The deal is an attempt to put more guardrails between Amazon’s roles as a digital storefront that many merchants depend on to reach customers and as a maker of products that often compete with those outside sellers.
The dual roles have created a conflict of interest, critics say, allowing Amazon to favour its own products and services over small rivals that have few other ways to reach customers online.
“Today’s decision sets new rules for how Amazon operates its business in Europe,” said Ms Margrethe Vestager, the European Commission’s executive vice-president who oversees digital policy and antitrust enforcement. “Amazon can no longer abuse its dual role and will have to change several business practices.”
She added: “Competing independent retailers and carriers, as well as consumers, will benefit.”
An Amazon spokesman said the company was “pleased that we have addressed the European Commission’s concerns”.
“While we continue to disagree with several of the preliminary conclusions the European Commission made, we have engaged constructively to ensure that we can continue to serve customers across Europe and support the 225,000 European small and medium-sized businesses selling through our stores,” added the spokesman.
Already seen as the world’s most active regulator of the tech industry, the EU is now acting even more aggressively.
On Dec 19, antitrust regulators brought charges against Meta that could result in billions of dollars’ worth of fines for anticompetitive practices related to its marketplace service for selling goods. Apple and Google are also under investigation for possible antitrust violations.
Companies are also racing to comply with new EU laws that target the tech sector and take effect by 2024. The rules give regulators even more authority to crack down on what are seen as anticompetitive business practices and force social media companies to police user-generated content more actively.
The Amazon deal announced last Tuesday closely tracks a preliminary deal announced in July.
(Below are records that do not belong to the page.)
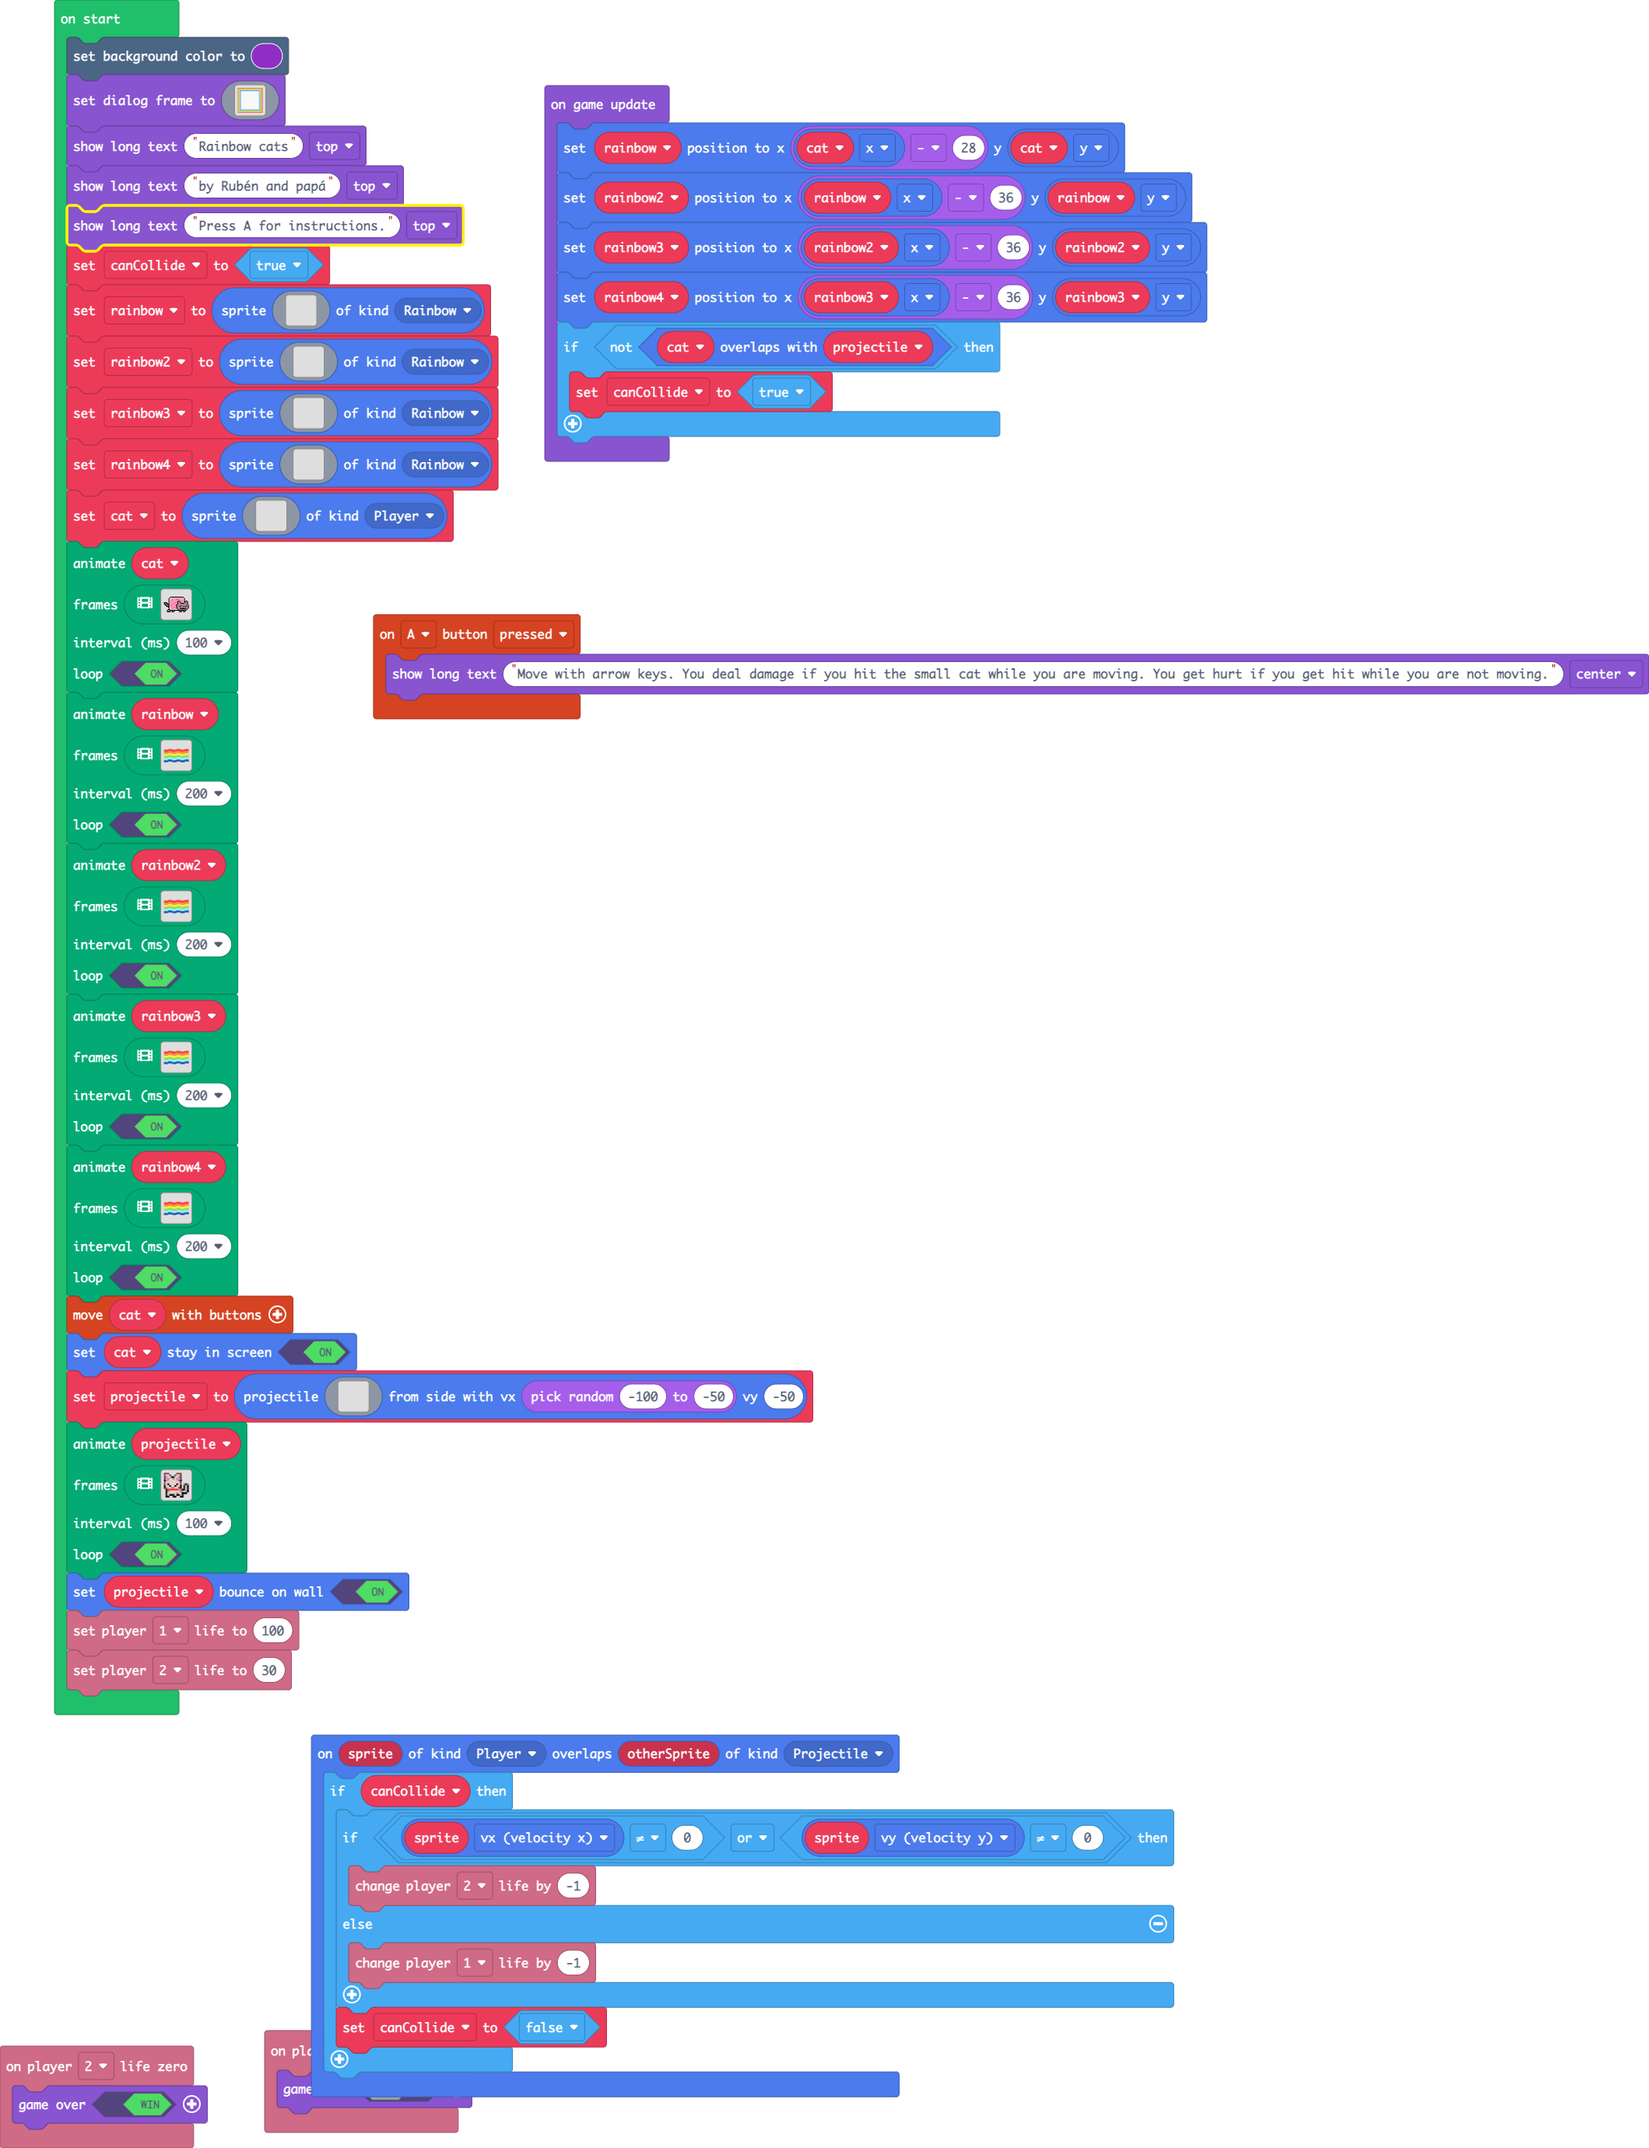
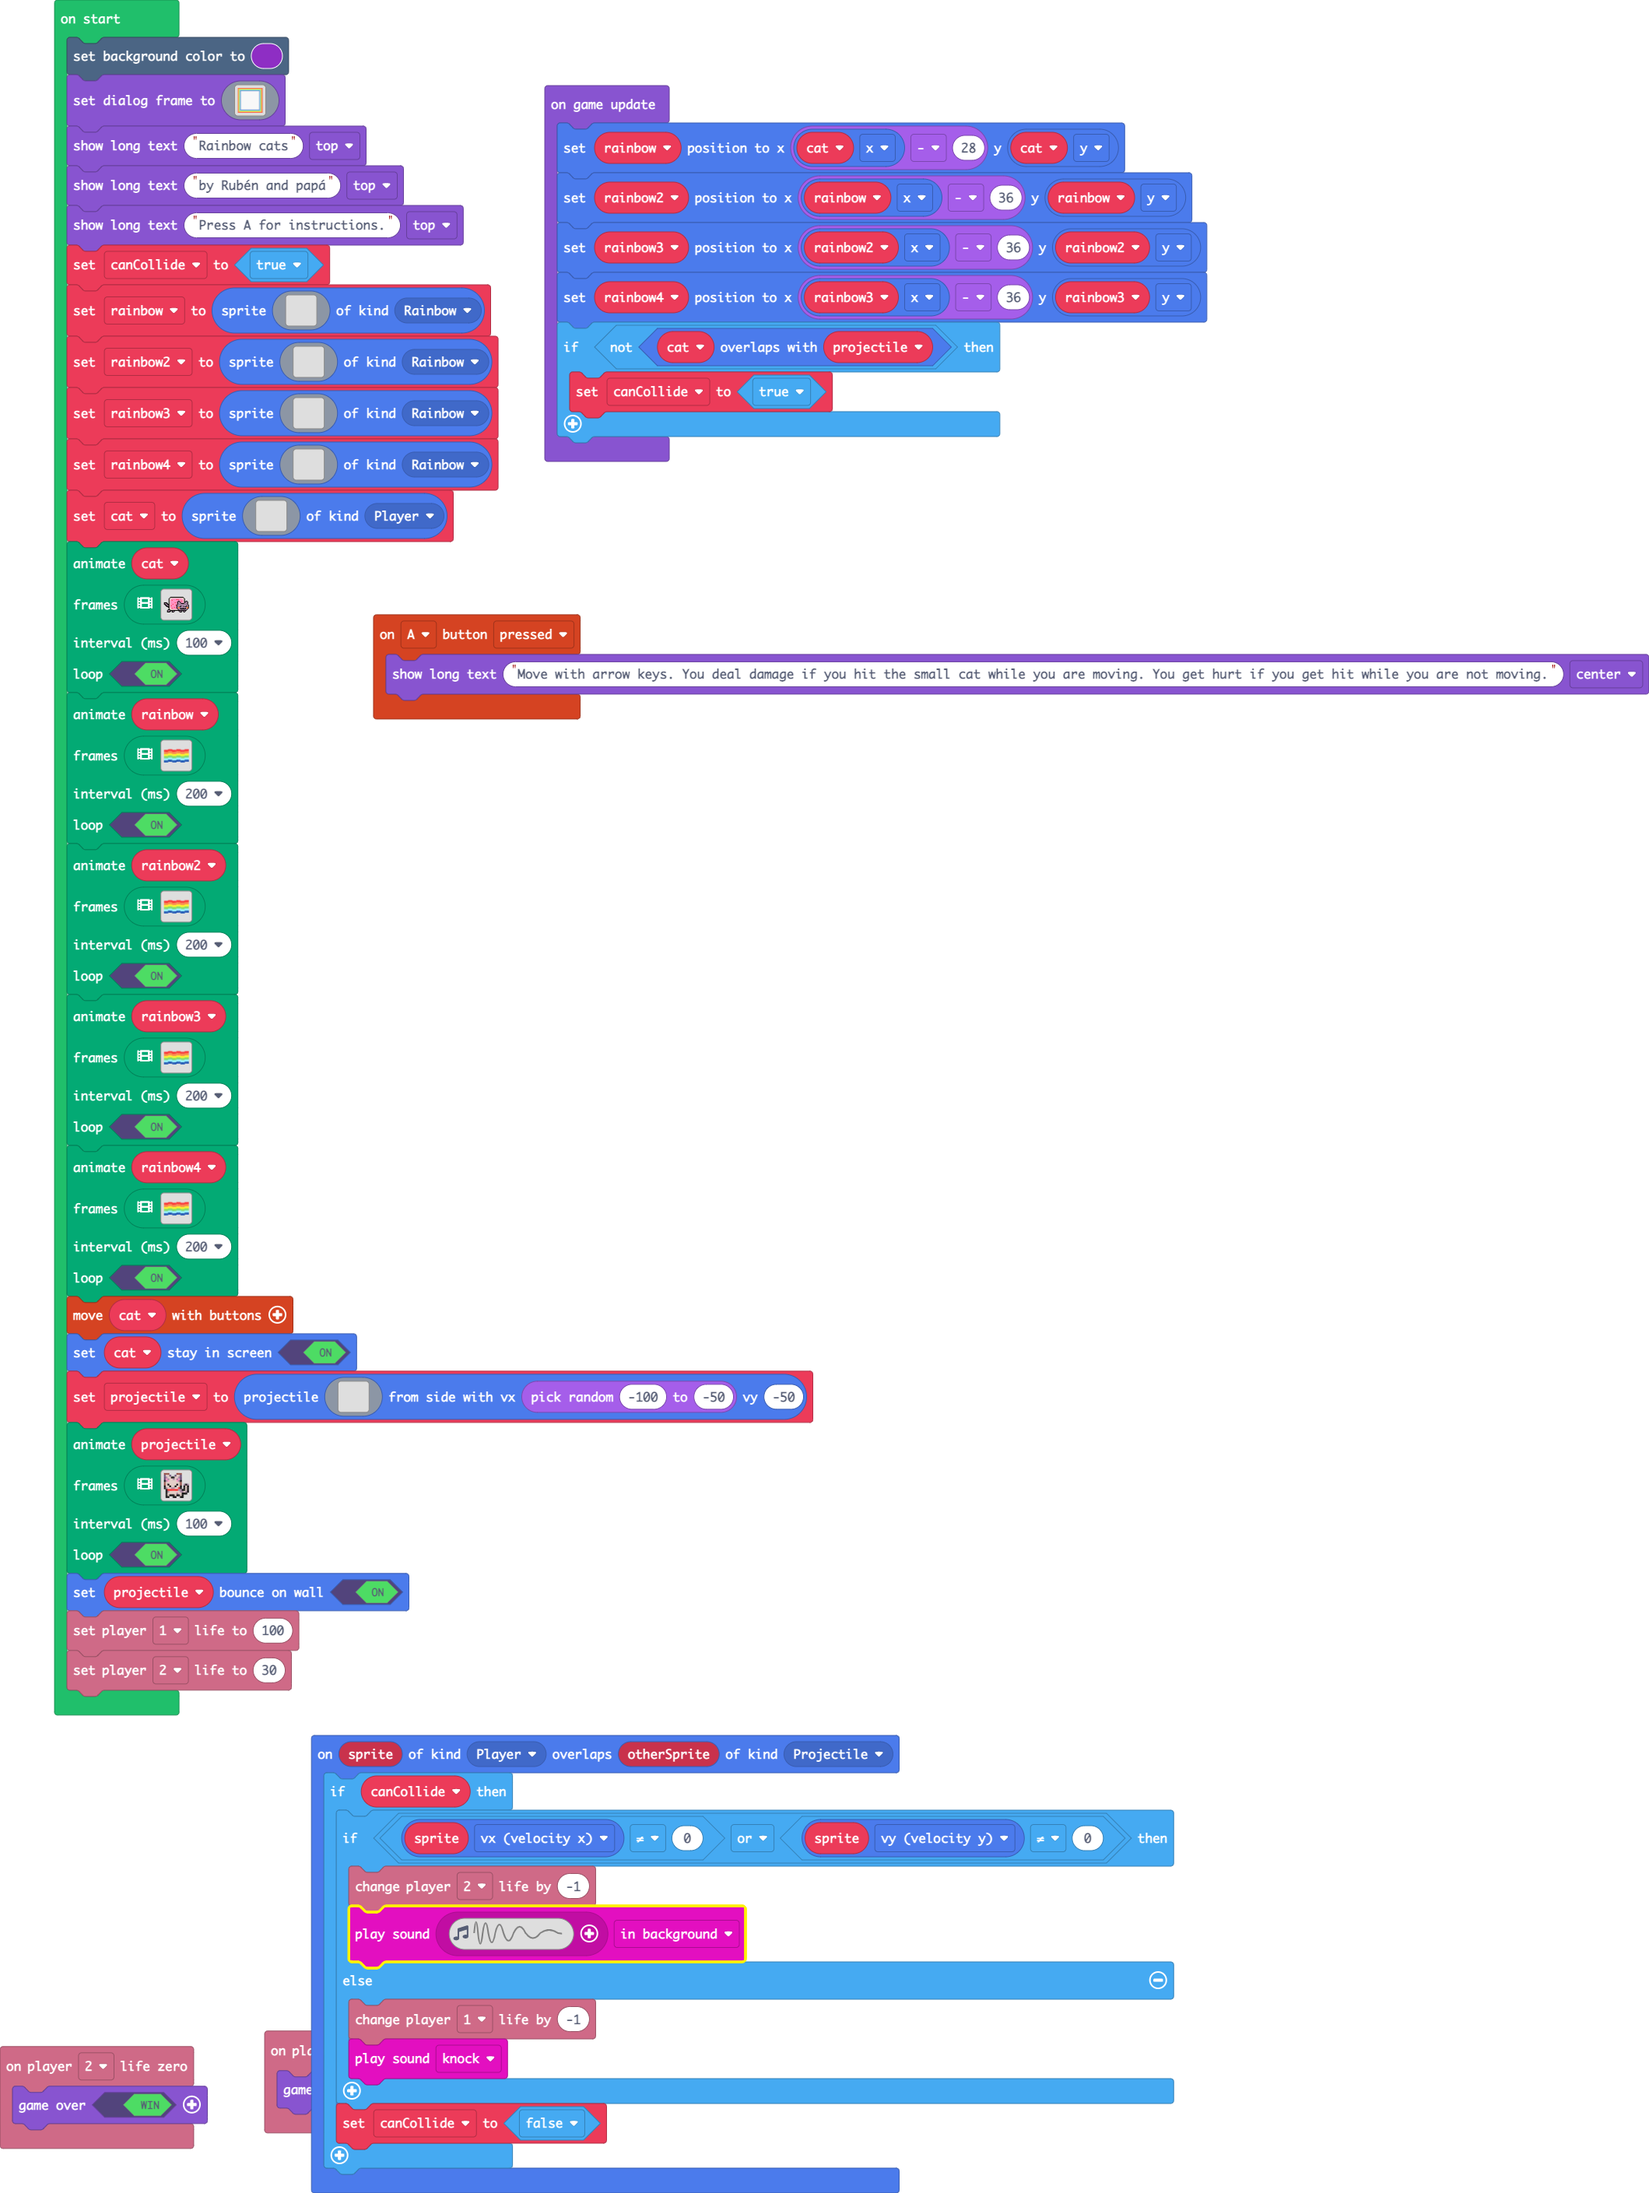
Update main.blocks, main.ts

Changed region(s): [[0.0311, 0.0, 1.0, 1.0], [0.3426, 0.0311, 0.7475, 0.218], [0.0, 0.9344, 0.1246, 1.0]]

diff --git a/main.ts b/main.ts
@@ -8,8 +8,10 @@ sprites.onOverlap(SpriteKind.Player, SpriteKind.Projectile, function (sprite, ot
     if (canCollide) {
         if (sprite.vx != 0 || sprite.vy != 0) {
             info.player2.changeLifeBy(-1)
+            music.playSoundEffect(music.createSoundEffect(WaveShape.Sine, 5000, 0, 255, 0, 500, SoundExpressionEffect.None, InterpolationCurve.Linear), SoundExpressionPlayMode.InBackground)
         } else {
             info.player1.changeLifeBy(-1)
+            music.knock.play()
         }
         canCollide = false
     }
Under the settlement, Amazon has agreed to:
– give independent merchants equal access to the Buy Box – the purchase area with prominent buttons on a product’s listing that prompt customers to “Buy Now” or “Add to Cart”. Amazon said it would create a second offer box if there was a sufficient difference in price or time of delivery;
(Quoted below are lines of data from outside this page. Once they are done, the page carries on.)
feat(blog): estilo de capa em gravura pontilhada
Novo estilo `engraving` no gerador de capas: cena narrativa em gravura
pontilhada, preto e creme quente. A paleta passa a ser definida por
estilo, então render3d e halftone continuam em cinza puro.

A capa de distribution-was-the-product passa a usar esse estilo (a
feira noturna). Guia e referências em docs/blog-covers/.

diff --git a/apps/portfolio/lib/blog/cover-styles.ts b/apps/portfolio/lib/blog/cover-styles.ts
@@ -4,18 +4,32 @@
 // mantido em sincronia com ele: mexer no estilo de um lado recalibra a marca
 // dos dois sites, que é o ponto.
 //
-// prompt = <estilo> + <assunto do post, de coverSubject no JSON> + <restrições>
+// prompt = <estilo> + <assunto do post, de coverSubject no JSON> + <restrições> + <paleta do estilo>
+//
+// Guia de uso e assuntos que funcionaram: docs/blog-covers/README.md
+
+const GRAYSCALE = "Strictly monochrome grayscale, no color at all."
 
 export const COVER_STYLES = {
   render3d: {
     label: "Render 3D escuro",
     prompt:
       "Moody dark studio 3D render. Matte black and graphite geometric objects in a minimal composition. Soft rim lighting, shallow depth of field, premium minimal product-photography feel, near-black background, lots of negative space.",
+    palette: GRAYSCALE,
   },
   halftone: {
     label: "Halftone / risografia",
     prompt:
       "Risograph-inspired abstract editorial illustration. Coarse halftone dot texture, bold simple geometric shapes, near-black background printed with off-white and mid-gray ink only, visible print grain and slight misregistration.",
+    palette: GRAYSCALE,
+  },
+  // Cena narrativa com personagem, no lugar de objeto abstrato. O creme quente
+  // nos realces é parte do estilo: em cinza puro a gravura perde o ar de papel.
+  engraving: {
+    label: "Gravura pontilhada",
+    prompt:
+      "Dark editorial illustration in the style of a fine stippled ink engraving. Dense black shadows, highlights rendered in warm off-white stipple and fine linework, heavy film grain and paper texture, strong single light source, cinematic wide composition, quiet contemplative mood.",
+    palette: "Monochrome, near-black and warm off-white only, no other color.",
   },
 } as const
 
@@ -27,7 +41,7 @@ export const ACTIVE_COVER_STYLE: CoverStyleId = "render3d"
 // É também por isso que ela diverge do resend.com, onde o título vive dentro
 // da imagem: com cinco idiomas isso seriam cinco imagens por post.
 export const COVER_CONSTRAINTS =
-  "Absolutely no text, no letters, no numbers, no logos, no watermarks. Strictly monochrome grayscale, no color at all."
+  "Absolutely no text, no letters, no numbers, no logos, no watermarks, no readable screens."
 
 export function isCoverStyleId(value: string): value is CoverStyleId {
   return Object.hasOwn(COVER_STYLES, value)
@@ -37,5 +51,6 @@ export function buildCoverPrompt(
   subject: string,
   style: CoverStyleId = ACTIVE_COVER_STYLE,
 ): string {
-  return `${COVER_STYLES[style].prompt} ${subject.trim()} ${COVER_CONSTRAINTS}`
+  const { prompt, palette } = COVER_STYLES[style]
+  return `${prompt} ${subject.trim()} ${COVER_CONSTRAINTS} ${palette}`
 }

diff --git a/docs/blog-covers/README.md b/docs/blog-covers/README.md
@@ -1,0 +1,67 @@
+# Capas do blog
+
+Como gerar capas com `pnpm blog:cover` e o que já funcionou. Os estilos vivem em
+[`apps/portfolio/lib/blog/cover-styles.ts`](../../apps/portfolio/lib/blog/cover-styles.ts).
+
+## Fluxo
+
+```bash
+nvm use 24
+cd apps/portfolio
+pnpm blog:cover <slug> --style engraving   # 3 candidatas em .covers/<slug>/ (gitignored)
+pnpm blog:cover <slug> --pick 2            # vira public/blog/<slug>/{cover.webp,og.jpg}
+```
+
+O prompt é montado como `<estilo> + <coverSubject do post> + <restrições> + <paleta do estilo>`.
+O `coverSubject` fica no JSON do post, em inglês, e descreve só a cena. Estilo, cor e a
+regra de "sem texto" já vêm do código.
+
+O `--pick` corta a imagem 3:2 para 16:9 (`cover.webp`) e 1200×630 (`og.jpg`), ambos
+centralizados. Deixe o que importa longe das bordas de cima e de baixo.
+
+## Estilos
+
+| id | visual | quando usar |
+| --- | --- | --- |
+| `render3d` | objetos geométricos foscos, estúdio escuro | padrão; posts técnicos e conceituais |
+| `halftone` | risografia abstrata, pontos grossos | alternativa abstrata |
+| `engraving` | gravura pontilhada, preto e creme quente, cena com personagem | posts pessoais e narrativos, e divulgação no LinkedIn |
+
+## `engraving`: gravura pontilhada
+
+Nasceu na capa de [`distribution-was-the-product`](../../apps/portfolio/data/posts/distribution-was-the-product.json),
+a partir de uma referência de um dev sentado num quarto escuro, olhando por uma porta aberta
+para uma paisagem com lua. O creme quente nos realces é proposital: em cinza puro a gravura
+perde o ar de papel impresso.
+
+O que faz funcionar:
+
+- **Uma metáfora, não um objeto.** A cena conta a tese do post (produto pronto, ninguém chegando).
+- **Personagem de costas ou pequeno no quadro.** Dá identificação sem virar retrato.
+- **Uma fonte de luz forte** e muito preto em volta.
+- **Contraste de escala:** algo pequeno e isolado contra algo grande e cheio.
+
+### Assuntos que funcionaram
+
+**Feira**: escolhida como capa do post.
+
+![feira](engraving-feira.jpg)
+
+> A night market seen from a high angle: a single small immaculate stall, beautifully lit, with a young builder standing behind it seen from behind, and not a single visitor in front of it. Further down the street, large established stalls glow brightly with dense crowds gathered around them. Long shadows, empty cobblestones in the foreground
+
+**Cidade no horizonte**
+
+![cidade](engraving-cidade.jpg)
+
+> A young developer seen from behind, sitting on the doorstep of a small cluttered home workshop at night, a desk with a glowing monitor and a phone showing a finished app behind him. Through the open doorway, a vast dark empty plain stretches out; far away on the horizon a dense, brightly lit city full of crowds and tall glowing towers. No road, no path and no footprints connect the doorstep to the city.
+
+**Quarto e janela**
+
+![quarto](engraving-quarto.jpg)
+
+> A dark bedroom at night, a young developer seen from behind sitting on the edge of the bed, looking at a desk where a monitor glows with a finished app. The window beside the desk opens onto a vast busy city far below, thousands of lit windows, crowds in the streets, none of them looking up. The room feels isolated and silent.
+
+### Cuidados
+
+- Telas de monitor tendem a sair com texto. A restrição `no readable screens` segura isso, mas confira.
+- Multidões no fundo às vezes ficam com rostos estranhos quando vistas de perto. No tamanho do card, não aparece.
– stop using non-public data about merchants that sell on its website, including sales terms, revenue and inventory, that Amazon could use to make decisions about what competing products to create, sell and promote; and
– allow outside sellers to participate in Amazon’s Prime programme even if they do not use Amazon’s logistics business, if they meet certain standards for delivery and service reliability.
The settlement lasts for five years and legally applies only to Amazon’s operations in the EU.
- This article originally appeared in The New York Times.